Much of the novel’s more visual elements make it into the film. The growth of Dumbledore’s Army, edited to taut precision by Mark Day, make up the finest moments of the film. Yet where film is more concerned with telling a visual story, many of the character elements that moved the fans of the novel never reach their fullest potential.

Harry’s relationship to Sirius Black (Gary Oldman) receives enough attention to endear the greasy haired rebel somewhat to the audience, but it’s far from a homerun. The same goes for Harry’s relationship with Cho Chang (Katie Leung) and the development of Neville Longbottom (Matthew Lewis). Dumbledore, whose humble power roared in the novel, receives a terribly underwhelming treatment from veteran actor Michael Gambon. The dénouement in the headmaster’s office that so powerfully resonated in the book gets a scant minute and a half of screen time, feeling more like a highlight reel than an actual resolution.

Imelda Staunton, however, captures the cringe-inducing Delores Umbridge to near perfection, reading Goldenberg’s lines as though they were scratched from the surface of a blackboard. Nicholas Hooper’s score rises in places to the level John Williams set on Prisoner of Azkaban, creating a subtle and charming theme for the oddly amiable Luna Lovegood, and sweeping the audience through Harry’s sessions with Dumbledore’s Army. Director Yates wisely keeps to the same design and atmosphere established by Alfonso Cuaron on Azkaban, and adds more handheld camera work to breathe frenetic energy into the film’s climactic action sequences.

At its finish, however, the film feels stretched between creative trims and cuts to produce an entertaining movie, and the studio’s fiscal concerns to produce a film that can play enough times in a day to earn enough money.

DVD special features include an electronic version of the film for your PC or portable video device (sorry, iPod users, the file won’t play with Apple’s iTunes software). Deleted scenes add little to the experience and fortify the editorial choices in the film, although Emma Thompson does get to show off her comedic genius in an extended cut of the opening feast. Following Tonks actress Natalia Tena around the movie set will score some chuckles (keep an eye out for the refrigerator — turns out Tonks has an affinity for Coca-Cola). Two other documentaries are included: “The Hidden Secrets of Harry Potter,” which makes for an entertaining recap for those only familiar with the movies, and director Yates and editor Day walk through the Dumbledore’s Army sequences.

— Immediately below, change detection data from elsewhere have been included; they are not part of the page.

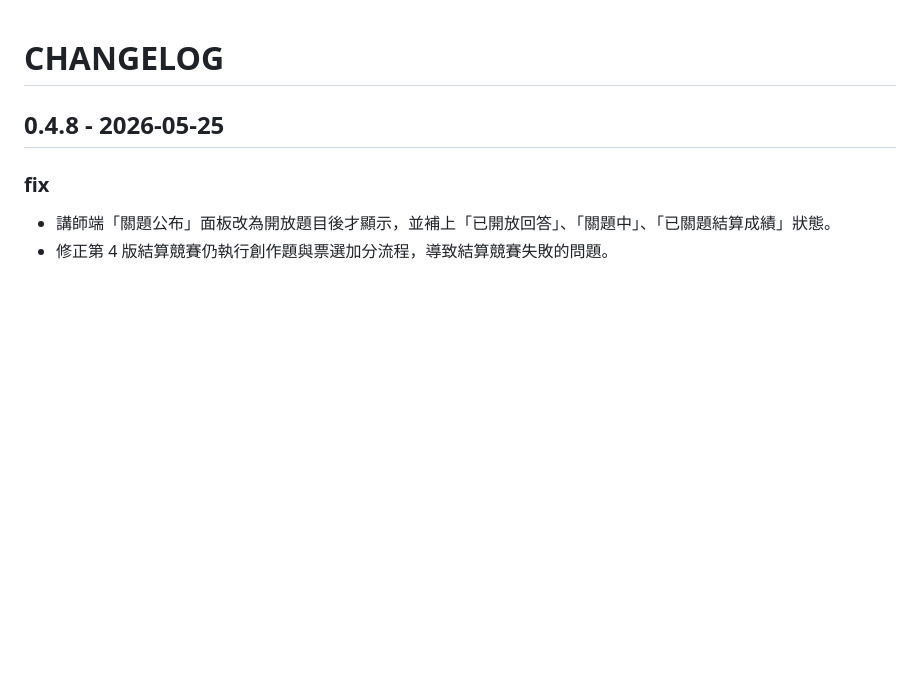
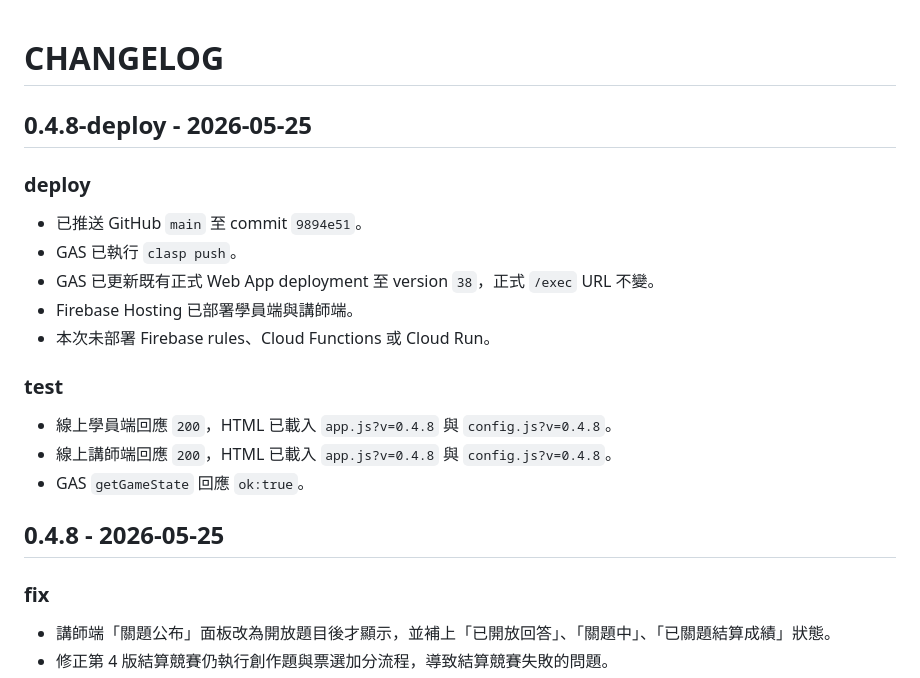
Before and after one commit to tychbniis-ryan/tychbniis, a Markdown page: antigravity_vaccine_team_game_docs/CHANGELOG.md, the part around the change. Drawn GitHub-style; blank space fills up the shorter version.

```diff
--- a/antigravity_vaccine_team_game_docs/CHANGELOG.md
+++ b/antigravity_vaccine_team_game_docs/CHANGELOG.md
@@ -1,4 +1,20 @@
 # CHANGELOG
+
+## 0.4.8-deploy - 2026-05-25
+
+### deploy
+
+- 已推送 GitHub `main` 至 commit `9894e51`。
+- GAS 已執行 `clasp push`。
+- GAS 已更新既有正式 Web App deployment 至 version `38`，正式 `/exec` URL 不變。
+- Firebase Hosting 已部署學員端與講師端。
+- 本次未部署 Firebase rules、Cloud Functions 或 Cloud Run。
+
+### test
+
+- 線上學員端回應 `200`，HTML 已載入 `app.js?v=0.4.8` 與 `config.js?v=0.4.8`。
+- 線上講師端回應 `200`，HTML 已載入 `app.js?v=0.4.8` 與 `config.js?v=0.4.8`。
+- GAS `getGameState` 回應 `ok:true`。
 
 ## 0.4.8 - 2026-05-25
 
```
Also changed, not shown: antigravity_vaccine_team_game_docs/docs/AI_HANDOVER.md (+9 -0 lines), antigravity_vaccine_team_game_docs/docs/WORK_LOG.md (+11 -0 lines).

Phoenix would likely have played better had certain elements received their due attention, but that would mean a running time perched dangerously close to three hours. And Order of the Phoenix is not The Lord of the Rings.

(edited by Sam Gaines)

Written by taj

December 14, 2007 at 5:59 pm